From The Independent:
Ayaan Hirsi Ali was stabbed into the world’s consciousness three years ago. One wet afternoon in November 2004, her friend Theo van Gogh â€“ a film-maker, and descendant of Vincent â€“ left his house and was about to cycle off through Amsterdam. But a young Dutch-born Muslim called Mohammed Bouyeri was waiting for him â€“ with a handgun and two sharpened butcher’s knives.
Wordlessly, he shot Van Gogh twice in the chest. Van Gogh howled: “Can’t we talk about this?” Bouyeri ignored his pleas and fired four more times. Then he pulled out a knife and slit Van Gogh’s throat with such strength that his head was almost severed from his body. He used the other knife to stab a five-page letter on to Van Gogh’s haemorrhaging corpse.
Ayaan explains: “The letter was addressed to me.” It said that Van Gogh had been “executed” for making a film with her that exposed the widespread abuse of Muslim women. Now, she would be “executed” too â€“ for being an apostate.
She says that, even now, “every time I close my eyes, I see the murder, and I hear Theo pleading for his life. ‘Can’t we talk about this?’ he asked his killer. It was so Dutch, so sweet and innocent.” At the trial, Bouyeri spat at Van Gogh’s mother: “I don’t feel your pain. I don’t have any sympathy for you. I can’t feel for you because I think you’re a non-believer.”
This is the story of how a 25-year-old bogus asylum-seeker from Africa came to Europe in search of freedom â€“ only to be nearly murdered here by a Dutchman, on the streets of Amsterdam, for speaking out against religion.

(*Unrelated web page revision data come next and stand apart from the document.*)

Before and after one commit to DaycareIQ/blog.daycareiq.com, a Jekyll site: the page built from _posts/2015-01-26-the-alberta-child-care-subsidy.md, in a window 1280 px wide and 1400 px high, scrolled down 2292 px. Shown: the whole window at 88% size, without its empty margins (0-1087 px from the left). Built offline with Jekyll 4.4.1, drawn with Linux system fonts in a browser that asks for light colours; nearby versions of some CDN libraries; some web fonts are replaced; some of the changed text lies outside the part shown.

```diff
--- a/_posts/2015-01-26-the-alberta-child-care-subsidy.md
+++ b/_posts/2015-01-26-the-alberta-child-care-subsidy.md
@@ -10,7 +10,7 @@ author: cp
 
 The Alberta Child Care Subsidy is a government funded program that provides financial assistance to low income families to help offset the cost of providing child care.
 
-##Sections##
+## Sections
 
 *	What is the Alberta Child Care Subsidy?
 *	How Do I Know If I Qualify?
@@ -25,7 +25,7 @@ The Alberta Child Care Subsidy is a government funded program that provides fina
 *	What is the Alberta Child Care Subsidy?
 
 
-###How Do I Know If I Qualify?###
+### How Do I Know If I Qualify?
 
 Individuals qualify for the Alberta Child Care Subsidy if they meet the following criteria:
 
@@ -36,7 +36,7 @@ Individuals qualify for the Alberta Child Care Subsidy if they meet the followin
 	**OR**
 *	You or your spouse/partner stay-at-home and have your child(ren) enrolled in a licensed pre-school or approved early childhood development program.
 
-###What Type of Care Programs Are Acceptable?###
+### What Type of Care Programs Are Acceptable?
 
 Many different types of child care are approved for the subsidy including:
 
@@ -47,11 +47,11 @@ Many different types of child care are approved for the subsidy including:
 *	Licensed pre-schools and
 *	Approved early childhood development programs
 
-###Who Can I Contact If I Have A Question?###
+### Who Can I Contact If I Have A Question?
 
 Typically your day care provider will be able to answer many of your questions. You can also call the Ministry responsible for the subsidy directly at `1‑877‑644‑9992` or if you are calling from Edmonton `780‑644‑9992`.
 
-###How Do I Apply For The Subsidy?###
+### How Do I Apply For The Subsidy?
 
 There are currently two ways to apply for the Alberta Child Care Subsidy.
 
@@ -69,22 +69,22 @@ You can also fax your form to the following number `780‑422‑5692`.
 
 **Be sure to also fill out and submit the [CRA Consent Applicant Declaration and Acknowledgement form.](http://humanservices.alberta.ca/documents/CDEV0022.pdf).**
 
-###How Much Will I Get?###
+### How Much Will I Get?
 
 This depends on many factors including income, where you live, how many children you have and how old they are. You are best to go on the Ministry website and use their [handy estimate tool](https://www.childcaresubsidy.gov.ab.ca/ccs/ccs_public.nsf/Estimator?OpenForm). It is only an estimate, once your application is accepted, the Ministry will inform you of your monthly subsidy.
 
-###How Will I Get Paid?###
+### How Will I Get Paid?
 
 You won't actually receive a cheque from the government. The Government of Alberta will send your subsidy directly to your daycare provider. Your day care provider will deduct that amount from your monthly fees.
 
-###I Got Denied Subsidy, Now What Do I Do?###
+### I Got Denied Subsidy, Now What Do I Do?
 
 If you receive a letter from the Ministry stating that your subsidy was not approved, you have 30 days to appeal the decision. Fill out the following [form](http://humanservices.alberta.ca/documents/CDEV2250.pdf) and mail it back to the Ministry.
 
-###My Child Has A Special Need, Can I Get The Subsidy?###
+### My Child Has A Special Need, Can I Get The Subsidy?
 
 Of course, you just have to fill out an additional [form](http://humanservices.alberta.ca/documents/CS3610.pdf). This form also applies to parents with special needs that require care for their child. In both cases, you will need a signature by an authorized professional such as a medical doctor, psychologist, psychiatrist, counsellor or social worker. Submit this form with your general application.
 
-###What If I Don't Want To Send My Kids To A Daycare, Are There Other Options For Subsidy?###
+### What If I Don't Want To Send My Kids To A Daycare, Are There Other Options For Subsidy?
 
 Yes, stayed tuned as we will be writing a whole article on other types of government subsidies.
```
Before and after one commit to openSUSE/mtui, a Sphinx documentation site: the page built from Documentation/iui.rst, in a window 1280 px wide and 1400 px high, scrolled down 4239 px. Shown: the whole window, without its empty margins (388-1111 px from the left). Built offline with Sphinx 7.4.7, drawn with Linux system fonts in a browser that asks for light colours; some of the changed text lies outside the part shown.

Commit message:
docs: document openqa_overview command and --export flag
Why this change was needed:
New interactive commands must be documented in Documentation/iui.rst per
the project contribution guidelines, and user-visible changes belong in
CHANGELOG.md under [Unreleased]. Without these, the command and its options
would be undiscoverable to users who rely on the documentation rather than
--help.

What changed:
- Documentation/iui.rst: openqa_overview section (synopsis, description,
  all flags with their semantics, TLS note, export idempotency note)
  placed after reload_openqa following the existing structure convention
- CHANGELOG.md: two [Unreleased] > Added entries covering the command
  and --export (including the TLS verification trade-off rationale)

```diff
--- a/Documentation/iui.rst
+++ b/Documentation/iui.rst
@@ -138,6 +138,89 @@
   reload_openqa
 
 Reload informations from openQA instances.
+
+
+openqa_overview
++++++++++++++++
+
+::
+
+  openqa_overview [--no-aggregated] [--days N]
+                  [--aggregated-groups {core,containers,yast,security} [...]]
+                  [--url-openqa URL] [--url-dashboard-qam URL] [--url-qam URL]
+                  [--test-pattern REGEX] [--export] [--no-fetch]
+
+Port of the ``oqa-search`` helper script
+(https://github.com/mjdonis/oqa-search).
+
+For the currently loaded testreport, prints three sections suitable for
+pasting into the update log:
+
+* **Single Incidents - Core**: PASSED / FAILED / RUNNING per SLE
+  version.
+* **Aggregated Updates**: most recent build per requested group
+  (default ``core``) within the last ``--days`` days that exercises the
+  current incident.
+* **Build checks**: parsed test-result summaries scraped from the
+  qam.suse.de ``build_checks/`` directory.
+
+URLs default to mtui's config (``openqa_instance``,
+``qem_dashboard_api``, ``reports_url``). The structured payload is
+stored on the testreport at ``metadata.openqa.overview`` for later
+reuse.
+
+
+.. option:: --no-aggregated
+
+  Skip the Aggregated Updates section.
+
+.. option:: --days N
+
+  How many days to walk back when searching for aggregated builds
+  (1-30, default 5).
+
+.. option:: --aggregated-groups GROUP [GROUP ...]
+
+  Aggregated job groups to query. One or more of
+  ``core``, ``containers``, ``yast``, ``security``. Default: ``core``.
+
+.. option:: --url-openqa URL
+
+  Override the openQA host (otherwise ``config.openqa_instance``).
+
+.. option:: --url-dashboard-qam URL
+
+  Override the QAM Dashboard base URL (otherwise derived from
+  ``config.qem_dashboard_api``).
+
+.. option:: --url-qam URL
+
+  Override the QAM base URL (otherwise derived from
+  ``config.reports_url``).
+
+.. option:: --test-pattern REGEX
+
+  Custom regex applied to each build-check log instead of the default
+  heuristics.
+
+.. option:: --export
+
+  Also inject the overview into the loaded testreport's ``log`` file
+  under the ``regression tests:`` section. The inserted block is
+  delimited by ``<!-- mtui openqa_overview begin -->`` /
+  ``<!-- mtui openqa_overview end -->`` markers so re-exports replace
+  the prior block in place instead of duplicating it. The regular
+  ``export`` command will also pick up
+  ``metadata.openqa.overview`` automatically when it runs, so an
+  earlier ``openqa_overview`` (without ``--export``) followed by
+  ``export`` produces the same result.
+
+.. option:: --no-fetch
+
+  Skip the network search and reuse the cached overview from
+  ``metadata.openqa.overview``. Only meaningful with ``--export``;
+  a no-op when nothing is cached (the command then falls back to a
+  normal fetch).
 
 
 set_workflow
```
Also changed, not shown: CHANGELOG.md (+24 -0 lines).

The story opens in the blood-strewn streets of Somalia, and it closes amid the shiny white marble of Washington, DC â€“ yet it also ends where it began: with Ayaan’s life in danger. This is the story of the refugee who rocked Islam.